[User interface change data]
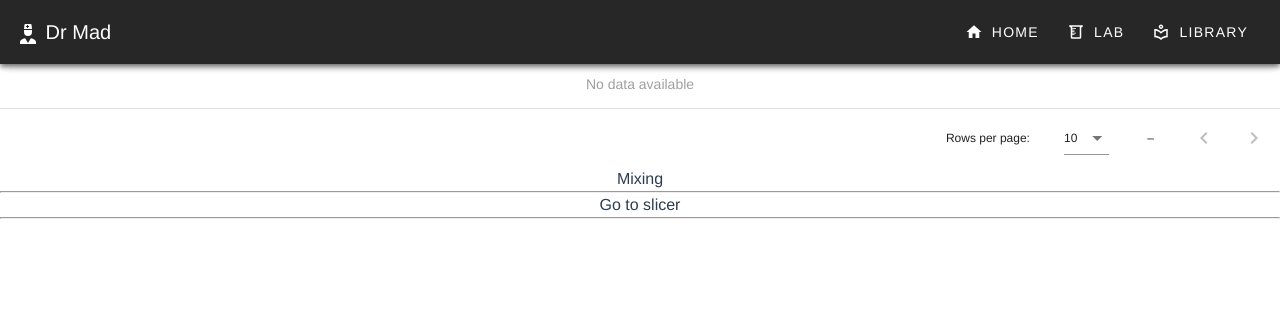
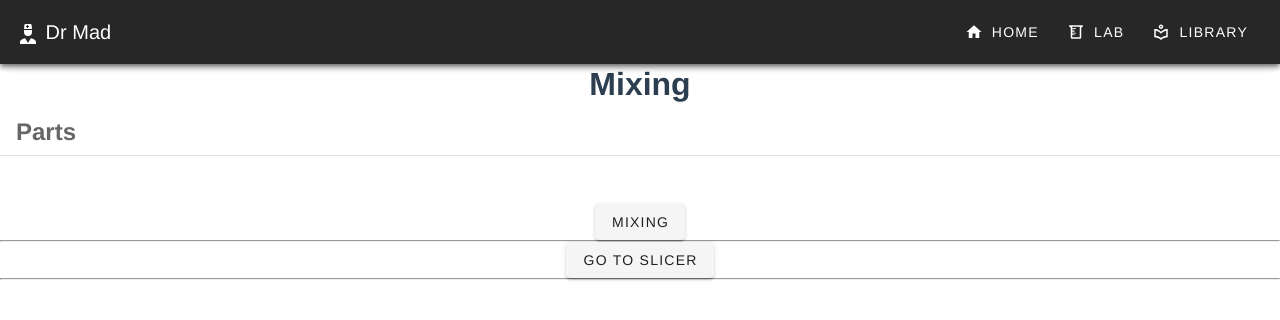
Before and after one commit to Azmog25/projetVue2022, a Vue app: page /labo/mix in a window 1280 px wide. Shown: the top 320 px of the page. Built offline with nearby package versions, Linux system fonts and the light colour scheme.

Commit message:
commit final

```diff
--- a/src/components/CheckedList.vue
+++ b/src/components/CheckedList.vue
@@ -1,15 +1,15 @@
 <template>
   <div>
-    <table>
+    <v-simple-table>
       <tr>
-        <td>
-          <p v-for="(e,index) in entries" :key="index">
+        <th>
+          <h3 v-for="(e,index) in parts" :key="index">
             <input type="checkbox" :id="index" :value="index" v-model="chosenEntries" @change="$emit('chosen-changed',chosenEntries)">
             <label :for="index"><span v-for="(f,index) in fields" :key="index">{{e[f]}} </span></label>
-          </p>
-        </td>
+          </h3>
+        </th>
       </tr>
-    </table>
+    </v-simple-table>
   </div>
 </template>
 
@@ -18,9 +18,10 @@
   export default {
     name: 'CheckedList',
     props: ['entries','fields'],
-    data : () => {
+    data() {
       return {
-        chosenEntries:[]
+        chosenEntries:[],
+        parts: this.$store.getters.getParts
       }
     }
   }
--- a/src/store/index.js
+++ b/src/store/index.js
@@ -21,6 +21,9 @@ export default new Vuex.Store({
                 state.viruses.push(elem)
             })
         },
+        addVirusToLibrary(state, virus) {
+            state.viruses.push(virus)
+        },
 
         setSample(state, virus) {
             state.samples.push(virus)
--- a/src/views/Home.vue
+++ b/src/views/Home.vue
@@ -1,8 +1,8 @@
 <template>
   <div>
     <h1>Home</h1>
-    <p> Welcome to Dr Mad P4 laboratory. Here you can create the most monstruous viruses ever known</p>
-
+    <h4> Welcome to Dr Mad P4 laboratory. Here you can create the most monstruous viruses ever known</h4>
+    <v-spacer></v-spacer>
     <v-carousel
         cycle
         height="400"
--- a/src/views/Mixer.vue
+++ b/src/views/Mixer.vue
@@ -1,44 +1,90 @@
 <template>
   <div>
-    <v-data-table border="0">
-      <tr>
-        <td><h1>Parts</h1></td>
-      </tr>
-      <tr>
-        <td>
-          <CheckedList :fields="['code']" @chosen-changed="chosenParts = $event" />
-        </td>
-      </tr>
-    </v-data-table>
-    <button :disabled="chosenParts.length===0" @click="mix()">Mixing</button>
+    <h1>Mixing</h1>
+    <v-simple-table border="0">
+      <thead>
+        <tr>
+          <th><h1>Parts</h1></th>
+        </tr>
+      </thead>
+      <tbody>
+        <tr>
+          <th>
+            <h3 v-for="(e,index) in parts" :key="index">
+              <input type="checkbox" :id="index" :value="index" @change="bonjour(index)">
+              <label :for="index">{{parts[index].code}}</label>
+            </h3>
+          </th>
+        </tr>
+      </tbody>
+
+    </v-simple-table>
+    <v-btn @click="mix()">Mixing</v-btn>
 
     <hr/>
-    <button @click="$router.push({path:'/labo/slice'})">Go to slicer</button>
+    <v-btn @click="$router.push({path:'/labo/slice'})">Go to slicer</v-btn>
 
     <hr/>
-    <p v-if="newVirus != null">New virus: <input v-model="newVirus.name"> {{newVirus.code}} {{newVirus.mortalite}}
-    <button @click="sendToLibrary">Send to library</button>
-    </p>
+    <v-row>
+      <v-col
+          cols="12"
+          sm="6"
+          md="4"
+          lg="3"
+      >
+      <v-card elevation="20" v-if="newVirus != null">
+        <v-card-title class="subheading font-weight-bold">
+          New virus:
+        </v-card-title>
 
+        <v-divider></v-divider>
+
+        <v-list dense>
+          <v-list-item>
+            <v-list-item-content class="aligned-end">
+
+              <v-text-field v-model="newVirus.name"> </v-text-field>{{newVirus.code}} {{newVirus.mortalite}}
+
+            </v-list-item-content>
+          </v-list-item>
+        </v-list>
+
+        <v-list-item-action>
+          <v-btn color="blue lighten-3" elevation="8" @click="sendToLibrary">Send to library
+
+            <v-icon>{{  }}</v-icon>
+
+          </v-btn>
+        </v-list-item-action>
+      </v-card>
+      </v-col>
+    </v-row>
   </div>
 </template>
 
 <script>
   import {Virus, viruses} from '@/model'
-  import CheckedList from '../components/CheckedList.vue'
 
   export default {
     name: 'Mixer',
-    data : () => {
+    data() {
       return {
         chosenParts:[],
-        newVirus : null
+        newVirus : null,
+        parts: this.$store.getters.getParts
       }
     },
-    components: {
-      CheckedList
-    },
     methods: {
+      bonjour : function (index) {
+
+        if (this.chosenParts.includes(index)){
+          this.chosenParts.splice(this.chosenParts.indexOf(index))
+        }
+        else {
+          this.chosenParts.push(index)
+        }
+        console.log(this.chosenParts)
+      },
       mix : function() {
         let newCode="";
 
@@ -60,8 +106,10 @@
         this.chosenParts.splice(0,this.chosenParts.length)
       },
       sendToLibrary : function() {
-        this.$emit('store-virus',this.newVirus);
-        this.newVirus = null;
+        this.$store.commit("addVirusToLibrary",this.newVirus);
+        console.log("new" + this.newVirus)
+        //this.newVirus = null;
+
       }
     }
   }
--- a/src/views/Slicer.vue
+++ b/src/views/Slicer.vue
@@ -184,7 +184,7 @@
         </template>
       </v-data-iterator>
     </v-container>
-    <v-btn @click="cut()" elevation="10" color="red" large class="ma-5"><v-icon>{{ icons[0] }}</v-icon>cut and send to mixer</v-btn>
+    <v-btn @click="cut()" elevation="10" :disabled="chosenViruses.length===0" color="red" large class="ma-5"><v-icon>{{ icons[0] }}</v-icon>cut and send to mixer</v-btn>
     <v-spacer></v-spacer>
     <v-btn @click="$router.push({path:'/labo/mix'})" large elevation="10" color="blue lighten-3"><v-icon>{{ icons[1] }}</v-icon> Go to mixer</v-btn>
   </div>
```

# What you have to do
Report the number of lines above that contain the word "disabled", and only that number.

# Solution
2